We have to remember that we must essentially take a "throw the kitchen sink at it" approach in order to truly overcome the genetic predisposition to lose our precious manes. We not only have to minimize the action of DHT but we must also overcome the associated inflammatory process and the free radical induced follicular damage. In addition, we must ensure an adequate nutrient supply to the follicle (via enhanced circulation) and locally increase the levels of necessary follicular growth factors. With this understood, let's continue to discuss the role of DHT in hair loss.
Considering the fact that we understand that DHT is detrimental to hair growth in those genetically predisposed to hair loss-what options do we have in preventing DHT damage? Luckily, there have been several approaches that have been shown to combat DHT damage. The differences in these approaches lie in their mechanism of action-let me explain. One approach that has received a great deal of attention in the recent past is the use of agents that inhibit an enzyme called 5-alpha reductase. This enzyme is responsible for transforming testosterone (which is made by men AND women) into its evil stepbrother, DHT. Propecia (finasteride) has been proven to dramatically reduce the systemic levels of DHT by effectively inhibiting 5-alpha reductase.
Among its many drawbacks is the fact that it often causes a decrease in sexual drive and performance. Propecia® is also only available by prescription and is NOT indicated for use by women. Nonetheless, if the side effects are tolerable, Propecia® is an excellent way of making the influence of DHT a thing of the past. Another agent that has been studied with respect to DHT reduction is saw palmetto extract. There are studies that have shown that the lipid (fatty or oil) extract of saw palmetto berries may reduce DHT levels when taken orally.
What is interesting is that saw palmetto is safe for use in men and women. There is conflicting scientific evidence about whether the enzyme, 5-alpha reductase, is directly inhibited by saw palmetto extract but it is reported to effect a DHT reduction in any case. In contrast to Propecia, saw palmetto extract is available over the counter and found in most health food stores and pharmacies.
Unfortunately, there is a huge variability in the available preparations of saw palmetto marketed-neither the quality nor concentration is standardized from brand to brand. The buyer must be sure he or she is purchasing their saw palmetto lipid extract (not juice, bark, or dried berries) from a company with a good reputation (we don't recommend any specific companies).
We have yet to examine whether or not there are other effective means of reducing the level and action DHT. For instance, is spironolactone or ketoconazole useful in counteracting DHT damage? What role, if any, may nicotinic acid play in DHT reduction. Will complete elimination of DHT allow you to regain lost hair or prevent further hair loss?
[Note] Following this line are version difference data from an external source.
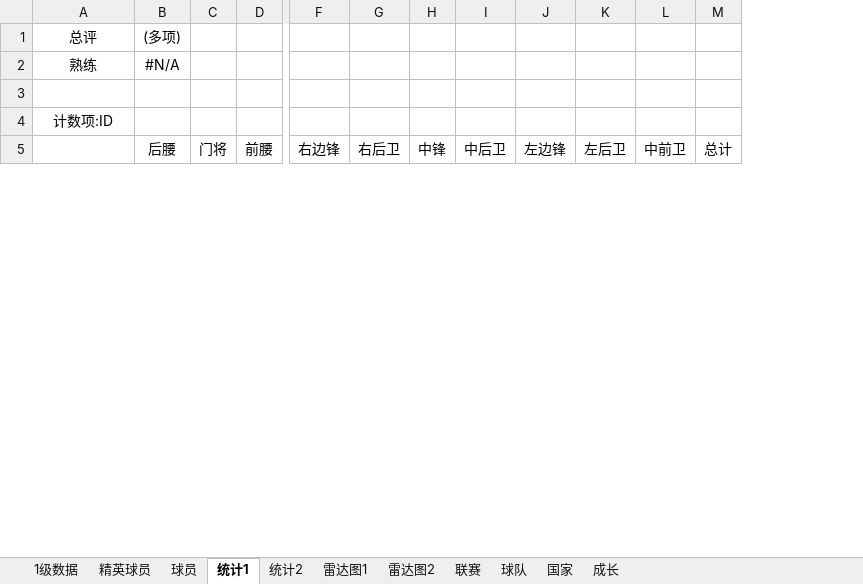
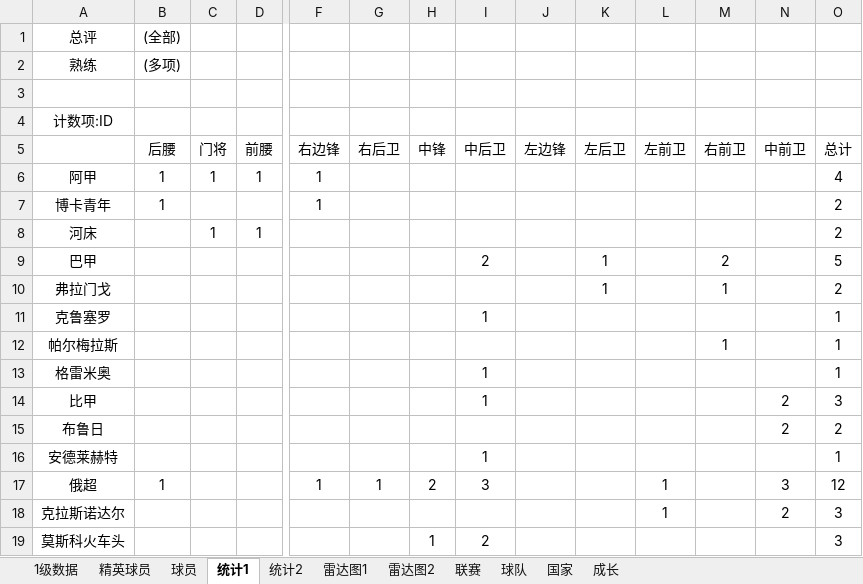
Before and after one commit to g4seek/pes2020, an Excel workbook: 实况足球2020.xlsx, sheet 统计1, drawn as a sheet; only a part is shown, gaps mark what is left out; values as stored, in another font and other column widths than the file's, no borders; rows hold the shown columns only; the diff covers the shown part only; the diff names each change by its address in the sheet, - before the commit and + after, or states it on an @@ line.

Commit message:
Update 实况足球2020.xlsx

```diff
--- a/实况足球2020.xlsx (sheet 统计1)
+++ b/实况足球2020.xlsx (sheet 统计1)
+column L (左前卫), empty
+column M (右前卫), empty
-B1 (后腰): (多项)
+B1 (后腰): (全部)
-B2 (后腰): #N/A
+B2 (后腰): (多项)
+row 6: 阿甲 | 1 | 1 | 1 | 1 |  |  |  |  |  |  |  |  | 4
+row 7: 博卡青年 | 1 |  |  | 1 |  |  |  |  |  |  |  |  | 2
+row 8: 河床 |  | 1 | 1 |  |  |  |  |  |  |  |  |  | 2
+row 9: 巴甲 |  |  |  |  |  |  | 2 |  | 1 |  | 2 |  | 5
+row 10: 弗拉门戈 |  |  |  |  |  |  |  |  | 1 |  | 1 |  | 2
+row 11: 克鲁塞罗 |  |  |  |  |  |  | 1 |  |  |  |  |  | 1
+row 12: 帕尔梅拉斯 |  |  |  |  |  |  |  |  |  |  | 1 |  | 1
+row 13: 格雷米奥 |  |  |  |  |  |  | 1 |  |  |  |  |  | 1
+row 14: 比甲 |  |  |  |  |  |  | 1 |  |  |  |  | 2 | 3
+row 15: 布鲁日 |  |  |  |  |  |  |  |  |  |  |  | 2 | 2
+row 16: 安德莱赫特 |  |  |  |  |  |  | 1 |  |  |  |  |  | 1
+row 17: 俄超 | 1 |  |  | 1 | 1 | 2 | 3 |  |  | 1 |  | 3 | 12
+row 18: 克拉斯诺达尔 |  |  |  |  |  |  |  |  |  | 1 |  | 2 | 3
+row 19: 莫斯科火车头 |  |  |  |  |  | 1 | 2 |  |  |  |  |  | 3
```
Also changed, not shown: 59 added rows and 186 edited cells elsewhere in this sheet, sheet 统计2, sheet 球员, sheet 雷达图1, sheet 1级数据, sheet 雷达图2, sheet 精英球员, formulas that keep their value.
ANOTHER TIP OF THE DAY: There actually lifestyle changes that can significantly enhance your efforts to overcome hair loss. One such lifestyle change is the cessation of cigarette smoking! All of us (who didn't just fall off of the turnip truck) are aware of the detrimental health consequences of cigarette smoking. What you might not have known is that it has been shown that smoking accelerates hair loss in those who are genetically predisposed to male pattern hair loss. The current thinking is that cigarettes increase the levels of the enzyme, 5-alpha reductase, in the skin as well as dramatically increasing free radical formation (which helps destroy hair follicle membranes). Taking that into consideration, if you want to keep smoking just place the lighter next to your hair and do the job right!.